In the United Kingdom alone, mental health problems are estimated to cost over £77 billion every year, and a mental health problem is also now the most common reason for someone claiming incapacity benefit.
The Committee conclude by stating that the EU does have an important role to play in facilitating the exchange of information and best practice across Europe. The EU could also help to ensure that action in relation to mental health looks beyond the specialised role of health services and addresses the wider social and economic policy implications.
Due to the diversity of circumstances and provision across member states, the Committee does not favour the imposition of minimum standards for mental health provision. However, it does support the development, with the World Health Organisation, of a set of principles which member states should work towards.
Commenting Baroness Thomas of Walliswood, Chair of the House of Lords EU Sub-Committee on Social Policy and Consumer Affairs, said:
"We are pleased that the EU has decided to look in detail at what is an important issue for citizens across Europe. The Commission estimates that every year a quarter of Europeans suffer from mental health problems, so this is far from a marginal issue."
"People suffering from conditions as diverse as depression or anxiety right through to schizophrenia must be able to seek help without fear of discrimination or social stigma. It is vital that in the UK mental health problems are recognised as coming within the scope of anti-discrimination legislation, so that people do not lose their jobs or become excluded from services when seeking help for their condition. This is crucial for preventing social exclusion."

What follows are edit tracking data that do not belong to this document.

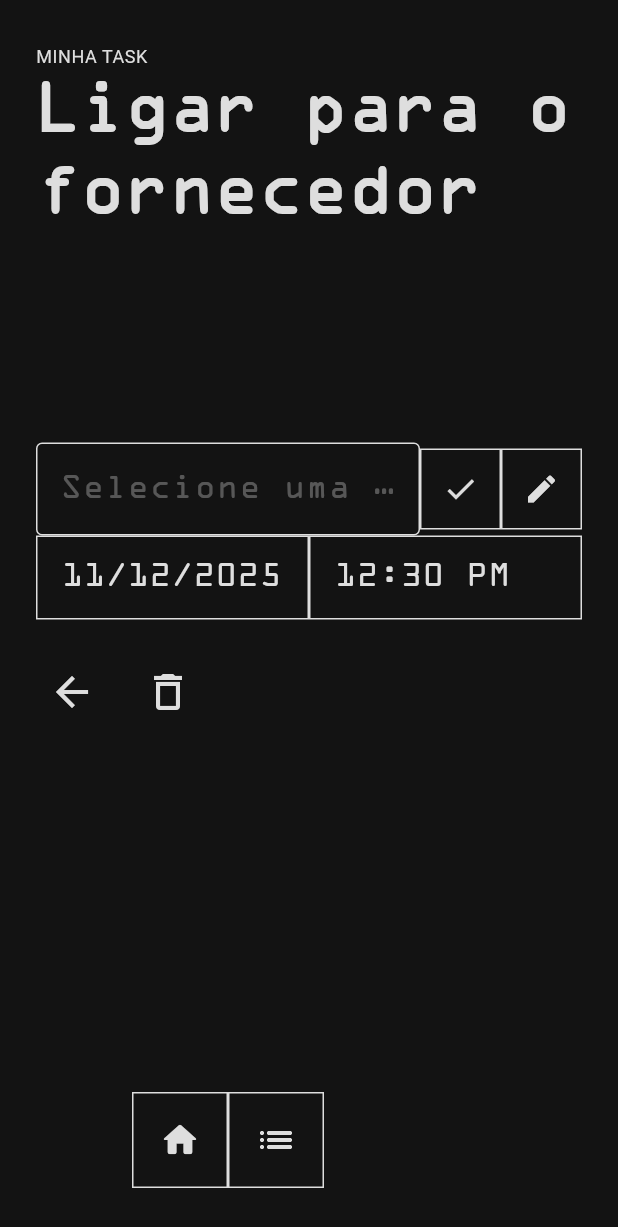
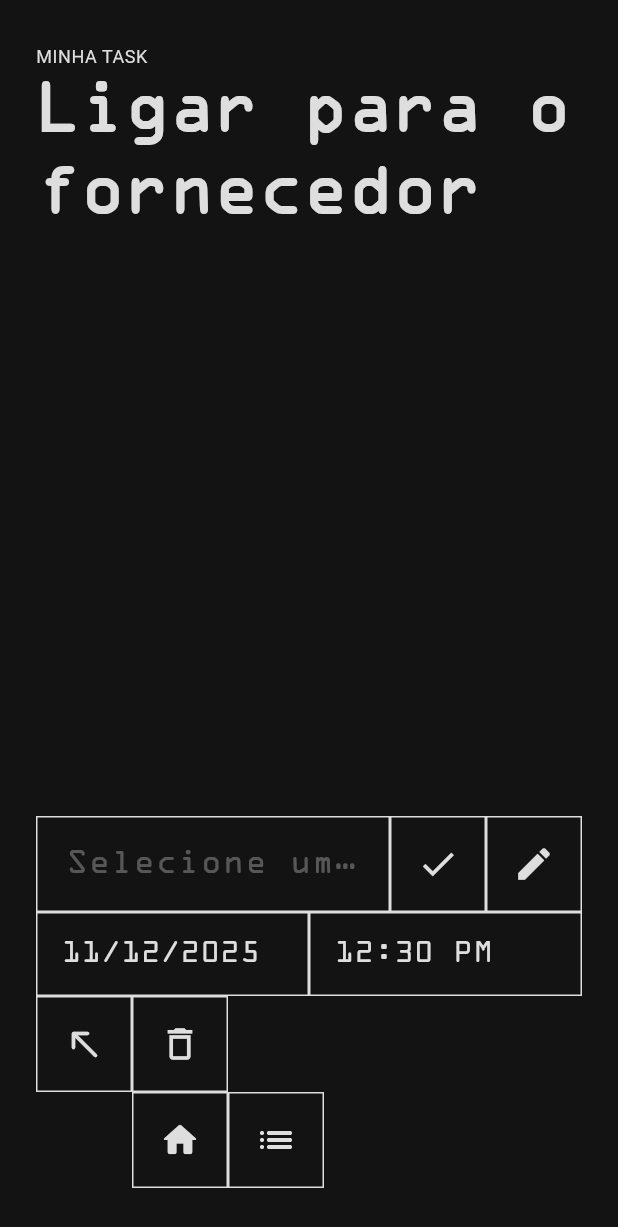
Before and after one commit to gabrielsoaresm94/dont-forget-app, a Flutter app: the TasksScreen screen opened by its route, after a tap on "Ligar para o fornecedor", on a phone screen of 412 x 824 dp. Shown: the top 1227 px of the screen. Run offline on Flutter 3.47's test engine with Material 3 defaults, Android fonts, the phone set to English and light mode, and no system bars; our stand-ins replace dio, flutter_riverpod; network calls fail.

Commit message:
feat: update components

```diff
--- a/lib/components/category_dropdown.dart
+++ b/lib/components/category_dropdown.dart
@@ -82,7 +82,10 @@
                         );
                       }
 
-                      return TextField(
+                      return Container(
+                        // constraints: const BoxConstraints(minHeight: 64),
+                        alignment: Alignment.center,
+                        child: TextField(
                           controller: controller,
                           focusNode: focusNode,
                           style: const TextStyle(
@@ -93,14 +96,21 @@
                           decoration: const InputDecoration(
                             hintText: "Selecione uma categoria",
                             hintStyle: TextStyle(color: Color(0x55DEDEDE)),
+                            contentPadding: EdgeInsets.symmetric(
+                              horizontal: 16,
+                              vertical: 17,
+                            ),
                             enabledBorder: OutlineInputBorder(
                               borderSide: BorderSide(color: Color(0xFFDEDEDE)),
+                              borderRadius: BorderRadius.zero,
                             ),
                             focusedBorder: OutlineInputBorder(
                               borderSide: BorderSide(color: Color(0xFFDEDEDE)),
+                              borderRadius: BorderRadius.zero,
                             ),
                           ),
                           onChanged: (text) => _controller.text = text,
+                        ),
                       );
                     },
                 optionsViewBuilder: (context, onSelected, options) {
@@ -124,33 +134,24 @@
                 },
               ),
             ),
-            _buildSquareButton(
-              icon: Icons.check,
-              onPressed: () => _createCategory(context),
-            ),
-            _buildSquareButton(
-              icon: Icons.edit,
-              onPressed: () => _openEditDialog(context, categories),
-            ),
+            _iconButton(Icons.check, () => _createCategory(context)),
+            _iconButton(Icons.edit, () => _openEditDialog(context, categories)),
           ],
         ),
       ],
     );
   }
 
-  Widget _buildSquareButton({
-    required IconData icon,
-    required VoidCallback onPressed,
-  }) {
-    return Container(
-      width: 54,
-      height: 54,
+  Widget _iconButton(IconData icon, VoidCallback onTap) {
+    return InkWell(
+      onTap: onTap,
+      child: Container(
+        width: 64,
+        height: 64,
         decoration: BoxDecoration(
           border: Border.all(color: const Color(0xFFDEDEDE)),
         ),
-      child: IconButton(
-        icon: Icon(icon, color: const Color(0xFFDEDEDE)),
-        onPressed: onPressed,
+        child: Icon(icon, size: 28, color: const Color(0xFFDEDEDE)),
       ),
     );
   }
--- /dev/null
+++ b/lib/components/checkbox.dart
@@ -0,0 +1,29 @@
+import 'package:flutter/material.dart';
+
+class CustomCheckbox extends StatelessWidget {
+  final bool value;
+  final VoidCallback onTap;
+  final Color color;
+
+  const CustomCheckbox({
+    super.key,
+    required this.value,
+    required this.onTap,
+    required this.color,
+  });
+
+  @override
+  Widget build(BuildContext context) {
+    return GestureDetector(
+      onTap: onTap,
+      child: Container(
+        width: 18,
+        height: 18,
+        decoration: BoxDecoration(
+          color: value ? color : Colors.transparent,
+          border: Border.all(color: color, width: 2),
+        ),
+      ),
+    );
+  }
+}
--- a/lib/components/date_time_picker.dart
+++ b/lib/components/date_time_picker.dart
@@ -94,7 +94,7 @@
         style: const TextStyle(
           fontFamily: 'OCRAStd',
           color: Color(0xFFDEDEDE),
-          fontSize: 20,
+          fontSize: 18,
         ),
       ),
     );
--- a/lib/screens/task.dart
+++ b/lib/screens/task.dart
@@ -139,31 +139,12 @@
                 onTimeSelected: (time) => setState(() => _time = time),
               ),
 
-              const SizedBox(height: 24),
-
               Row(
                 children: [
-                  IconButton(
-                    icon: const Icon(
-                      Icons.arrow_back,
-                      color: Color(0xFFDEDEDE),
-                      size: 32,
-                    ),
-                    onPressed: _updateTask,
-                  ),
-                  const SizedBox(width: 16),
-                  IconButton(
-                    icon: const Icon(
-                      Icons.delete_outline,
-                      color: Color(0xFFDEDEDE),
-                      size: 32,
-                    ),
-                    onPressed: _deleteTask,
-                  ),
+                  _iconButton(Icons.north_west_rounded, _updateTask),
+                  _iconButton(Icons.delete_outline, _deleteTask),
                 ],
               ),
-
-              const Spacer(),
 
               SendButtons(
                 onHome: () => Navigator.pushReplacementNamed(context, '/'),
@@ -175,4 +156,18 @@
       ),
     );
   }
+
+  Widget _iconButton(IconData icon, VoidCallback onTap) {
+    return InkWell(
+      onTap: onTap,
+      child: Container(
+        width: 64,
+        height: 64,
+        decoration: BoxDecoration(
+          border: Border.all(color: const Color(0xFFDEDEDE)),
+        ),
+        child: Icon(icon, size: 28, color: const Color(0xFFDEDEDE)),
+      ),
+    );
+  }
 }
--- a/lib/screens/tasks.dart
+++ b/lib/screens/tasks.dart
@@ -1,5 +1,5 @@
+import 'package:dont_forget_app/components/checkbox.dart';
 import 'package:dont_forget_app/components/send_buttons.dart';
-import 'package:dont_forget_app/models/task_model.dart';
 import 'package:dont_forget_app/providers/task_provider.dart';
 import 'package:flutter/material.dart';
 import 'package:flutter_riverpod/flutter_riverpod.dart';
@@ -31,14 +31,6 @@
 
                     return Padding(
                       padding: const EdgeInsets.only(bottom: 0),
-                      child: InkWell(
-                        onTap: () {
-                          Navigator.pushNamed(
-                            context,
-                            '/task',
-                            arguments: task,
-                          );
-                        },
                       child: Container(
                         decoration: BoxDecoration(
                           border: Border.all(color: AppTheme.borderColor),
@@ -51,21 +43,31 @@
                         child: Row(
                           children: [
                             Expanded(
+                              child: GestureDetector(
+                                behavior: HitTestBehavior.translucent,
+                                onTap: () {
+                                  Navigator.pushNamed(
+                                    context,
+                                    '/task',
+                                    arguments: task,
+                                  );
+                                },
                                 child: Text(
                                   task.description,
                                   style: AppTheme.bodyText,
                                 ),
                               ),
-                              Checkbox(
+                            ),
+                            CustomCheckbox(
                               value: false,
-                                onChanged: (_) async {
+                              color: AppTheme.textColor,
+                              onTap: () async {
                                 await ref
                                     .read(taskProvider.notifier)
                                     .deleteTask(task.id);
                               },
                             ),
                           ],
-                          ),
                         ),
                       ),
                     );
```
Lines whose indentation alone changed are shown as unchanged.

"The EU has an important role to play in promoting best practice and the sharing of information among member states. This role should be alongside the more specialised roles of the WHO and the legislative and policy-making responsibilities of national governments".
"We hope that the Commission will build on their 2005 Green Paper to help ensure those with mental health problems get the support they deserve."
Notes to Editors
1. The report is published by The Stationery Office,
Improving the Mental Health of the Population: Can the European Union Help?, House of Lords European Union Sub-Committee G (Social Policy and Consumer Affairs), 14th Report of 2006/7, HL Paper 73-I
2. The report will be available shortly after publication at:
3. The member of the Lords Sub Committee G are:
Baroness Thomas of Walliswood (
Earl of Dundee
Baroness Howarth of Breckland
Baroness Morgan of Huyton
Lord Wade of Chorlton
For copies of the report or to request an interview with Baroness Thomas of Walliswood, please contact Owen Williams, Committee Press Office on 020 7219 8659.